“We haven’t had great weather,” said Cyndi Karvaski, spokeswoman for Denver Parks & Recreation. “That means less people using the park, less violations or citations, and less awareness of the new rule.”
That may have been true in recent weeks, but things are changing. Warm, sunny forecasts have drawn an increasing amount of visitors to Denver’s sprawling parks system, which spans 350 mountain, plains and urban parks in four Front Range counties. When those visitors arrive, they’ll benefit from a newly streamlined law that allows them to legally consume full-strength beer, wine and champagne without fear of citation.
That wasn’t the case as recently as late December, just before the rule change took effect, when only 3.2 beer was allowed in city parks. An untold number of people had already been flaunting that rule over the years, and even those who did get caught were let off with warnings.

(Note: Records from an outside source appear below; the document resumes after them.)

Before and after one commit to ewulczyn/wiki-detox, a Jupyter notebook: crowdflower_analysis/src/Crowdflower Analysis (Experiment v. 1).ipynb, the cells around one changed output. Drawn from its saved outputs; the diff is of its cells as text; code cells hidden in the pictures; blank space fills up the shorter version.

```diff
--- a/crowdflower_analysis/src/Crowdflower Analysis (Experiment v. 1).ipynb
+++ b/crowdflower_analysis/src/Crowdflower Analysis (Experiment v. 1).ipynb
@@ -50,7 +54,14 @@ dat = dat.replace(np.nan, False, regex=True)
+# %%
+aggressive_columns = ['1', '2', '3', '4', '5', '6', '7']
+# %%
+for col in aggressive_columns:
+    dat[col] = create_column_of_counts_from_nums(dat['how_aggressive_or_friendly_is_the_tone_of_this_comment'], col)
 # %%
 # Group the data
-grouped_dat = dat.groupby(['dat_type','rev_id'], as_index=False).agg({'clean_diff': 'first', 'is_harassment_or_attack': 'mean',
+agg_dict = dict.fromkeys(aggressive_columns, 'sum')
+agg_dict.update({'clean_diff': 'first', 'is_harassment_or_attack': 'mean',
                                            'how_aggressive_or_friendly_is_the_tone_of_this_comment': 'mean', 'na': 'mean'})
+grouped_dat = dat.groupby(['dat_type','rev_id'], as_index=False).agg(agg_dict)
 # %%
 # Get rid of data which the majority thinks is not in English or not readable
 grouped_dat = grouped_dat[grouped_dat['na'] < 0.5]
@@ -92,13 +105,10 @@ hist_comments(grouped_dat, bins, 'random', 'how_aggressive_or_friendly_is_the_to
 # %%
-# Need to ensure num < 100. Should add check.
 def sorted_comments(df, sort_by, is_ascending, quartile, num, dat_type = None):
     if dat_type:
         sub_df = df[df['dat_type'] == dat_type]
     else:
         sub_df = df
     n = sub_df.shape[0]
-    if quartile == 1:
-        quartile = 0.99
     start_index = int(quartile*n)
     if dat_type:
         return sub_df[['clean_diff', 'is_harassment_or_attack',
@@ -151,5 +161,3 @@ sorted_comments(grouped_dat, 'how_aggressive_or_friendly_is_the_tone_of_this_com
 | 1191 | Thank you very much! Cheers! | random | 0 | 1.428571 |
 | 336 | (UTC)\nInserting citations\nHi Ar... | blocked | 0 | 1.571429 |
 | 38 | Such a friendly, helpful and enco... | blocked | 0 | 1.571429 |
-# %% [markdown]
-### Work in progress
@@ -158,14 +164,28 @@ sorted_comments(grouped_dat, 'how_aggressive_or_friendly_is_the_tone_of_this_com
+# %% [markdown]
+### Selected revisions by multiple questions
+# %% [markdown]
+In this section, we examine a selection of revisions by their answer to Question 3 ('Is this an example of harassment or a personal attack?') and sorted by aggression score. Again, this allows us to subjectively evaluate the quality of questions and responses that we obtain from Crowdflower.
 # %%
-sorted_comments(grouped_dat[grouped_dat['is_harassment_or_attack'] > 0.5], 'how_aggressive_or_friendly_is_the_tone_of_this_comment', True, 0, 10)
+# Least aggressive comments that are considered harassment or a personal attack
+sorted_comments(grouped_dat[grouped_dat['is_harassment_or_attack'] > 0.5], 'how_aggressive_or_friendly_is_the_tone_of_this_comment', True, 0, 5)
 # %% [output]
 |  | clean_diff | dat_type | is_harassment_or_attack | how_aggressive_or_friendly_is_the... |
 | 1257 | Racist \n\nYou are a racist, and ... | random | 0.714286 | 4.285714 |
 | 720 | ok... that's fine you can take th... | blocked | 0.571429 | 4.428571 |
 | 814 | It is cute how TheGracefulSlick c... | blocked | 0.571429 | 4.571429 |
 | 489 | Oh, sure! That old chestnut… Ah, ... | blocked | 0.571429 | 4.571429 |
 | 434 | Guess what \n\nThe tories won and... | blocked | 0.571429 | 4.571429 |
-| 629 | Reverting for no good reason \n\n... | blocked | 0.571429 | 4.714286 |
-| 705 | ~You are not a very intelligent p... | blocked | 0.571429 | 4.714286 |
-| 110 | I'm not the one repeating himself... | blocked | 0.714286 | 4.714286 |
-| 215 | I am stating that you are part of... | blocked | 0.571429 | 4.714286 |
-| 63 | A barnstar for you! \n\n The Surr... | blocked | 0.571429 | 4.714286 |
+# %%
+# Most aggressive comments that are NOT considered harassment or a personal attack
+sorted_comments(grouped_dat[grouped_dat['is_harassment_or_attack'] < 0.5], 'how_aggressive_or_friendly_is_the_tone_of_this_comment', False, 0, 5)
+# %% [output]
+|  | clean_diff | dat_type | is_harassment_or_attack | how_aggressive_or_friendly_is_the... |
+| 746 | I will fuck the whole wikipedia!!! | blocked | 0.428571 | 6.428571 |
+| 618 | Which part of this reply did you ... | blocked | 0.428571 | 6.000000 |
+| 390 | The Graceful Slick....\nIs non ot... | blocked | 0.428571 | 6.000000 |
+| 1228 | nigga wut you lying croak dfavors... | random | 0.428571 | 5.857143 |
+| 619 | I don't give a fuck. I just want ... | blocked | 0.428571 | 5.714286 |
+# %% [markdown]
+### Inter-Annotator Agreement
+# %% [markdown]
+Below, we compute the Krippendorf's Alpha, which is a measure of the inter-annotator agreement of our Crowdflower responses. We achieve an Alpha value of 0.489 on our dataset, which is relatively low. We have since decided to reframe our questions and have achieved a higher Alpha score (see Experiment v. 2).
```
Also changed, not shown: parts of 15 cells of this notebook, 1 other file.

But when the state legislators made it legal for 1,600 grocery stores, convenience marts and other formerly 3.2-only outlets to sell full-strength alcohol in Colorado last year, the parks department decided to update its own, occasionally controversial policy for the sake of simplicity and consistency.
Different parks often had different consumption rules, Karvaski said, which led to confusion and frustration among some visitors in the past. To get in line with the new retail law, the parks department surveyed nearly 5,000 people on the rule change and used the feedback to guide their policy. Of course, those respondents only represented a sliver of the total visitors to Denver’s parks, so updating visitors remains a priority.
“Even without the influx of new residents, people just don’t know,” said Bob Toll, who manages the parks system’s 45 rangers. This time of year — during the March-to-October busy season — Toll’s rangers canvas the parks at least twice a day, seven days a week. Late snow and generally wet weather have kept many people indoors or in the high country, so the rangers haven’t had many opportunities to remind people about the rule change.
“We haven’t had a lot of problems, but I do expect we’ll see more consumption as the days get warmer,” he said. “Very few of our contacts actually result in citations. We’re usually in education mode trying to remind people of how …
Source:: The Denver Post – Lifestyle